There was a bit of a web kerfluffle back in 2011, when Francesco Sanapo starred in an advertising campaign for a new line of Green Mountain Coffee Roasters Keurig K-Cups. It’s not worth rehashing, but our sincere hope is that Francesco’s WBC Finals run be recognized as a respect and admiration moment for this career competitor. Mr. Sanapo is still hard at work opening the very first specialty coffee roaster and cafe in Florence; he roasted his own WBC coffee, with support from Melbourne’s Veneziano Coffee Roasters, and he’s been building out plans for this project in Florence since 2011. We wouldn’t be surprised to see him represent Italy again on the world stage, but more than that, we cannot wait to take you, our readers, to Francesco’s cafe in Florence when it opens. Stay tuned.
William Hernandez – Viva Espresso, San Salvador, El Salvador
So here’s a narrative for you: There couldn’t possibly be a third in a row WBC winner from a coffee producing country, right? Alejandro Mendez won in 2011, becoming the first-ever World Champion from a country in the coffee belt. Raul Rodas won again in 2012, representing his homeland of Guatemala – he was, like Pete Licata this year, a longtime competitor and important presence in the growth of competitive coffee as a sport / professional development exercise / whatever you want to call it. But now, in 2013, surely it must be one of the buying titan’s years, right? There couldn’t possibly be a third win in a row from a producing country?

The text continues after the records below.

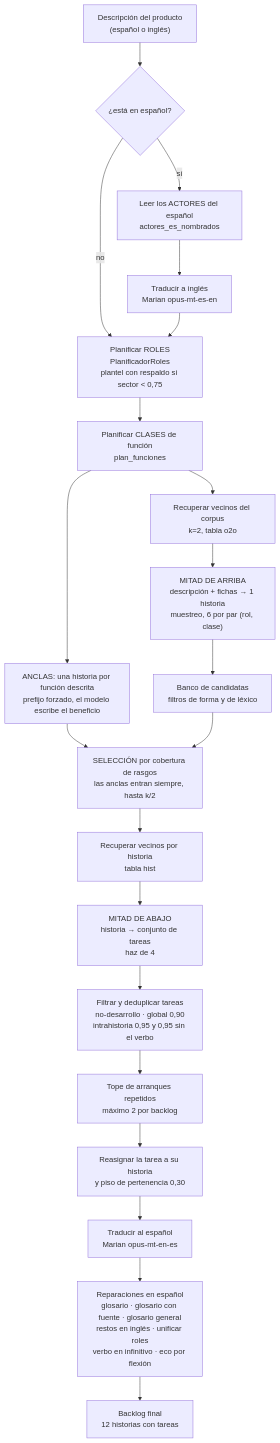
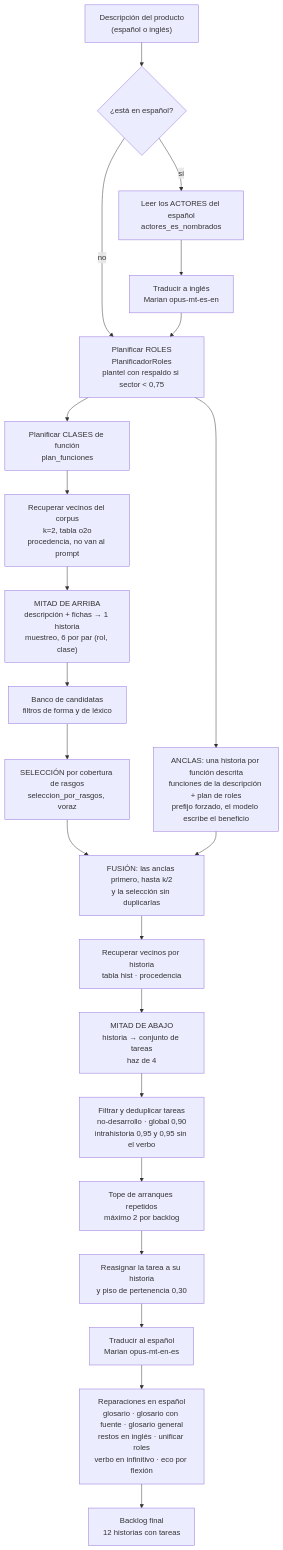
One commit to DTomasVr/Estimacion-progresiva-backlog changed the third of 15 diagrams in estimador/DISENO_PIPELINE.md. Above: the diagram before and after it, drawn with Mermaid. The commit also changed other lines of this file and 10 other files, not shown here.

````diff
--- a/estimador/DISENO_PIPELINE.md
+++ b/estimador/DISENO_PIPELINE.md
@@ -387,23 +390,24 @@
 ```mermaid
 flowchart TD
     A["Descripción del producto<br/>(español o inglés)"] --> B{"¿está en español?"}
     B -->|sí| B1["Leer los ACTORES del español<br/>actores_es_nombrados"]
     B1 --> B2["Traducir a inglés<br/>Marian opus-mt-es-en"]
     B -->|no| C
     B2 --> C["Planificar ROLES<br/>PlanificadorRoles<br/>plantel con respaldo si sector &lt; 0,75"]
     C --> D["Planificar CLASES de función<br/>plan_funciones"]
-    D --> E["Recuperar vecinos del corpus<br/>k=2, tabla o2o"]
+    D --> E["Recuperar vecinos del corpus<br/>k=2, tabla o2o<br/>procedencia, no van al prompt"]
     E --> F["MITAD DE ARRIBA<br/>descripción + fichas → 1 historia<br/>muestreo, 6 por par (rol, clase)"]
     F --> G["Banco de candidatas<br/>filtros de forma y de léxico"]
-    D --> AN["ANCLAS: una historia por función descrita<br/>prefijo forzado, el modelo escribe el beneficio"]
-    AN --> H
-    G --> H["SELECCIÓN por cobertura de rasgos<br/>las anclas entran siempre, hasta k/2"]
-    H --> I["Recuperar vecinos por historia<br/>tabla hist"]
+    C --> AN["ANCLAS: una historia por función descrita<br/>funciones de la descripción + plan de roles<br/>prefijo forzado, el modelo escribe el beneficio"]
+    G --> H["SELECCIÓN por cobertura de rasgos<br/>seleccion_por_rasgos, voraz"]
+    H --> FU["FUSIÓN: las anclas primero, hasta k/2<br/>y la selección sin duplicarlas"]
+    AN --> FU
+    FU --> I["Recuperar vecinos por historia<br/>tabla hist · procedencia"]
     I --> J["MITAD DE ABAJO<br/>historia → conjunto de tareas<br/>haz de 4"]
     J --> K["Filtrar y deduplicar tareas<br/>no-desarrollo · global 0,90<br/>intrahistoria 0,95 y 0,95 sin el verbo"]
     K --> L["Tope de arranques repetidos<br/>máximo 2 por backlog"]
     L --> M["Reasignar la tarea a su historia<br/>y piso de pertenencia 0,30"]
     M --> N["Traducir al español<br/>Marian opus-mt-en-es"]
     N --> O["Reparaciones en español<br/>glosario · glosario con fuente · glosario general<br/>restos en inglés · unificar roles<br/>verbo en infinitivo · eco por flexión"]
     O --> P["Backlog final<br/>12 historias con tareas"]
 ```
````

There very nearly was, as William Hernandez of El Salbador burned brightly as one of the very best international coffee competitors in the world throughout the WBC. He shook us out of our druthers in the early morning of Day One, Round One, appearing then as the second competitor of the day. This routine had everything. For the thinking man, we saw carefully calculated aromatic experiments offered to the judges, with a signature drink and espresso course that seemed to fuse together as parts of a whole. Wine glasses suspended above espresso shots to soak up the aromatic condensation, lime peels and honey and dried cascara parchment from the very same coffee he served coloring his signature drink…it goes on and on. But for the show watcher, those in search of razzle dazzle and performance, this routine fired on those cylinders too. The delicate balancing act of wine glass atop demitasse, sure, but more than that, there were the little charming moments of Mr. Hernandez’s personality that shone through: his lilting, joyful execution of English language dialogue with the judges, the shamanistic yellow felt flower puppets that graced his stage setting, and that script! Cappuccinos with “Creamy mouthfeel, roasted almonds, and chocolate chip cookie” notes, almighty! Santa Baranza!

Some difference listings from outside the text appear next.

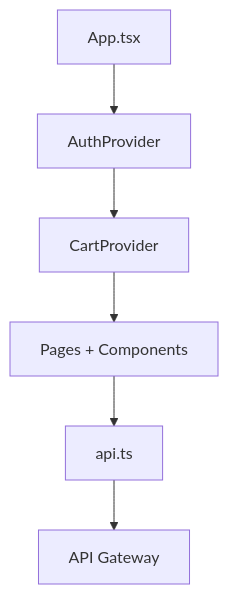
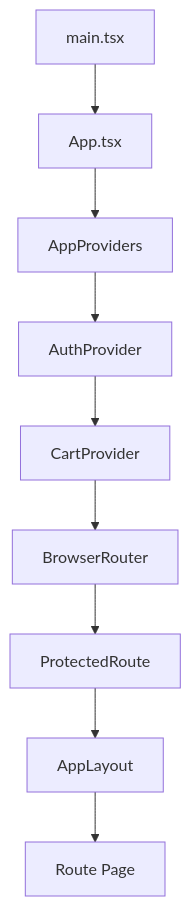
The diagram in docs/annotated/frontend-app.md (NguyenDung278/E-CommerceMicroservicesPlatform), drawn with Mermaid before and after one commit. The commit also changed other lines of this file and 133 other files, not shown here.

Commit message:
refactor: restructure frontend architecture by migrating to a feature-based modular design and centralizing the API layer.

````diff
--- a/docs/annotated/frontend-app.md
+++ b/docs/annotated/frontend-app.md
@@ -98,8 +150,11 @@
 ```mermaid
 flowchart TD
-    App[App.tsx] --> Auth[AuthProvider]
+    Main[main.tsx] --> App[App.tsx]
+    App --> Providers[AppProviders]
+    Providers --> Auth[AuthProvider]
     Auth --> Cart[CartProvider]
-    Cart --> Pages[Pages + Components]
-    Pages --> API[api.ts]
-    API --> Gateway[API Gateway]
+    Cart --> Router[BrowserRouter]
+    Router --> Guard[ProtectedRoute]
+    Guard --> Layout[AppLayout]
+    Layout --> Outlet[Route Page]
 ```
````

We are trying not to curse here on Sprudge these days – we’re a family publication – but holy smokes, there’s something special going on down there at Viva Espresso. From Alejandro Mendez in 2011, to the work done by Daniel Mendez in Vienna in 2012, to this year’s third-place WBC finish by William Hernandez, this operation has turned into a veritable dry mill of world-class talent and competition success. Did you know William Hernandez has only been making coffee for a year? Aren’t we burying the lede a bit here?

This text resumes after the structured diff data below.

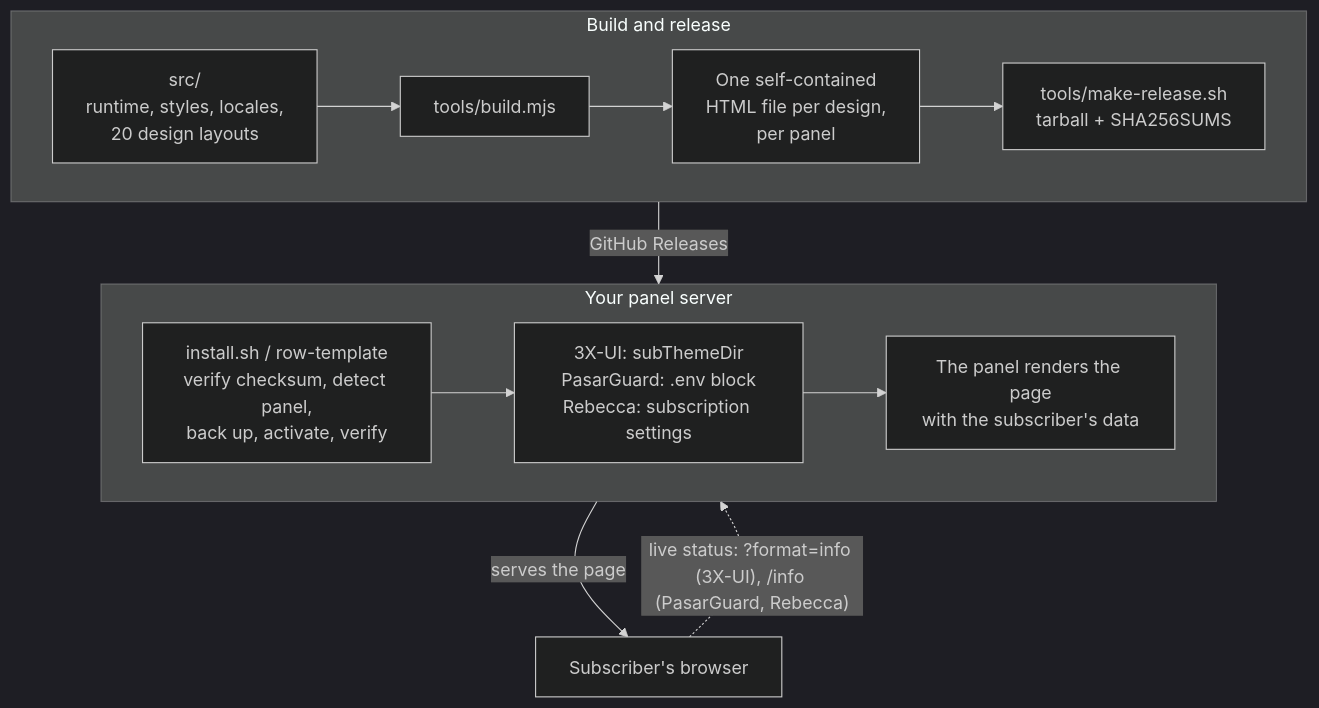
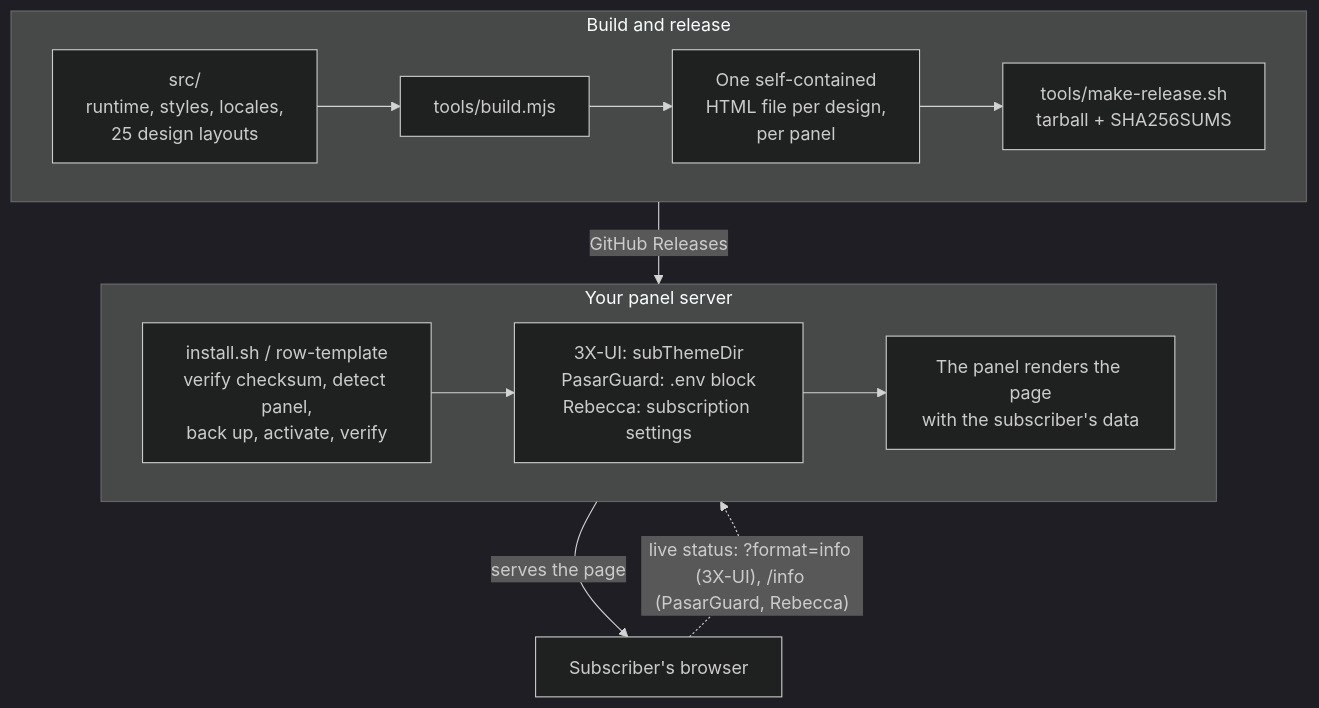
Before and after one commit to zarkmakerburg/Gold-Template: the diagram in README.md, drawn with Mermaid (dark theme). The commit also changed other lines of this file, not shown here.

````diff
--- a/README.md
+++ b/README.md
@@ -151,17 +161,17 @@
 ```mermaid
 flowchart TB
   subgraph build ["Build and release"]
     direction LR
-    SRC["src/<br/>runtime, styles, locales,<br/>20 design layouts"] --> BUILD["tools/build.mjs"]
+    SRC["src/<br/>runtime, styles, locales,<br/>25 design layouts"] --> BUILD["tools/build.mjs"]
     BUILD --> ART["One self-contained<br/>HTML file per design,<br/>per panel"]
     ART --> REL["tools/make-release.sh<br/>tarball + SHA256SUMS"]
   end
   subgraph host ["Your panel server"]
     direction LR
     INST["install.sh / row-template<br/>verify checksum, detect panel,<br/>back up, activate, verify"] --> DIR["3X-UI: subThemeDir<br/>PasarGuard: .env block<br/>Rebecca: subscription settings"]
     DIR --> XUI["The panel renders the page<br/>with the subscriber's data"]
   end
   build -- "GitHub Releases" --> host
   host -- "serves the page" --> BROWSER["Subscriber's browser"]
   BROWSER -. "live status: ?format=info (3X-UI), /info (PasarGuard, Rebecca)" .-> host
 ```
````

Thanks for reading and following our coverage throughout the 2013 barista competition season. We hope to be back again next year! Stay tuned!